Tory MP Sir Peter Bottomley, a long-time champion of votes at 16, is backing McMahon’s bill. He told BuzzFeed News that it wasn’t a party political issue, adding: "In a few years' time when it's come in, people will wonder why it was delayed."
Sarah Wollaston, the Tory chair of the health committee, also supports the move but told us she would not be able to make the debate. Back in 2015, she wrote in a pamphlet for the Tory Reform Group: "Embracing a change in the voting age is an important way to rebalance the consequences of demographic change and address the harmful effects of political disengagement."
Interestingly, the foreword to that pamphlet was written by Damian Green, now number two to prime minister Theresa May. He wrote then that the matter was worthy of "serious consideration".
"In purely party terms it is important for Conservatives to demonstrate to young people, many of whom share our values, that we take their opinions seriously," Green said. "Supporting a reduction in the voting age would be a dramatic way of doing that."
But May has since ruled it out, and a Cabinet Office spokesperson told BuzzFeed News: "The government has no plans to lower the voting age. The age of 18, not 16, is widely recognised as the age at which one becomes an adult. Full citizenship rights – from drinking, to betting, to voting – should be gained at adulthood."
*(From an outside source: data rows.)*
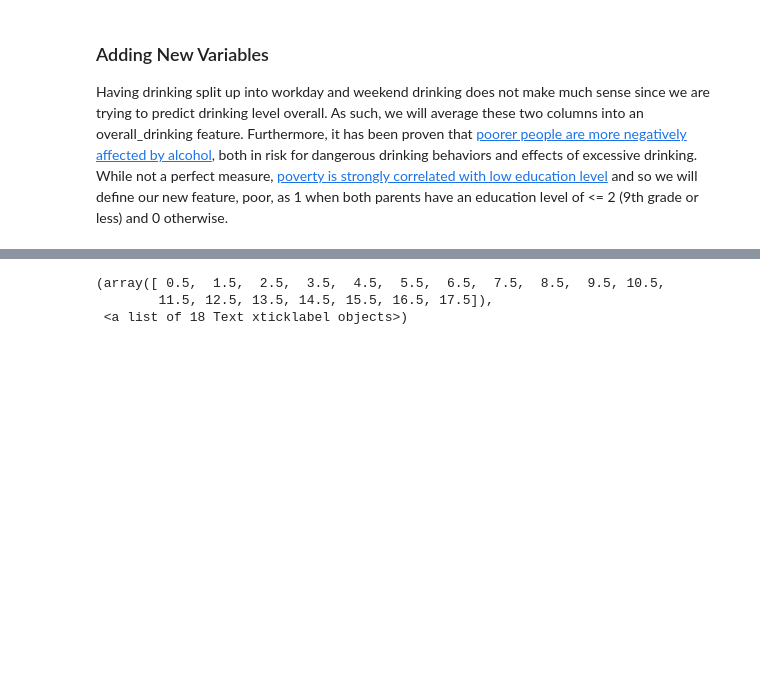
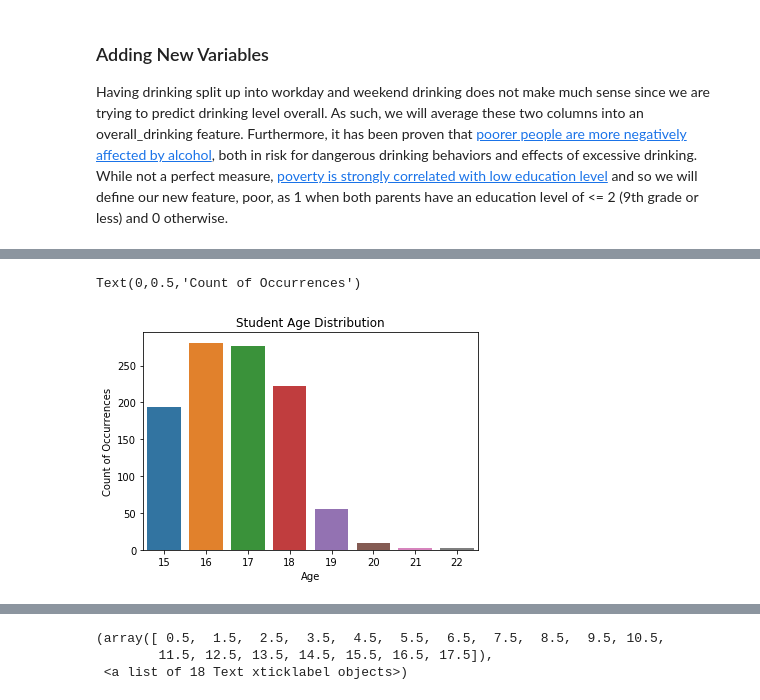
Before and after one commit to jamesbmc/370-final-project, a Jupyter notebook: report.ipynb, the cells around one changed output, grey strips where cells are left out. Drawn from its saved outputs; the diff is of its cells as text; code cells hidden in the pictures; blank space fills up the shorter version.

```diff
--- a/report.ipynb
+++ b/report.ipynb
@@ -93,0 +125,9 @@ As a first look, we decided to look at correlations between the various features
+# %%
+fig, ax = plt.subplots()
+fig = sns.countplot(x="age", data=combined_data)
+ax.set_title('Student Age Distribution')
+ax.set_xlabel('Age')
+ax.set_ylabel('Count of Occurrences')
+# %% [output]
+Text(0,0.5,'Count of Occurrences')
+[figure, added]
```
Also changed, not shown: parts of 10 cells of this notebook.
The reality is that McMahon will struggle to win over many supportive Tory MPs who are now on the government payroll – as parliamentary aides and ministers – and unable to publicly side with Labour.
One such MP told us they were trying to convince the government to change tack and “make a big offer to young people”. Yet with the Conservatives failing to win an overall majority in the last election, the “dinosaurs in the party won’t have it” because they fear they will lose their seat in the next election.
McMahon’s big hope is that once you get 16-year-olds registered to vote, they will carry on voting throughout their lives. The Electoral Reform Society says that evidence from the Scottish independence referendum and from Austria, where the voting age has been lowered, shows that 16- and 17-year-olds have higher rates of turnout than 18-to-24-year-olds.
The Commons chamber on a Friday is usually sparsely attended. But this Friday will see McMahon surrounded by a big crowd of Labour MPs, with Corbyn sitting on the front bench in support.
“It’s not in our gift to get to a vote but I think when the Speaker sees the number of people there, they ought to be conscious of the commitment people have made in taking that Friday out of the constituency,” McMahon says.
“The more you think about the Brexit vote, the people who will be most affected by that will be the young people who are growing up, starting families and getting jobs and trying to buy a house – hugely affected by decisions we make today – and I think it’s important we give them a voice.”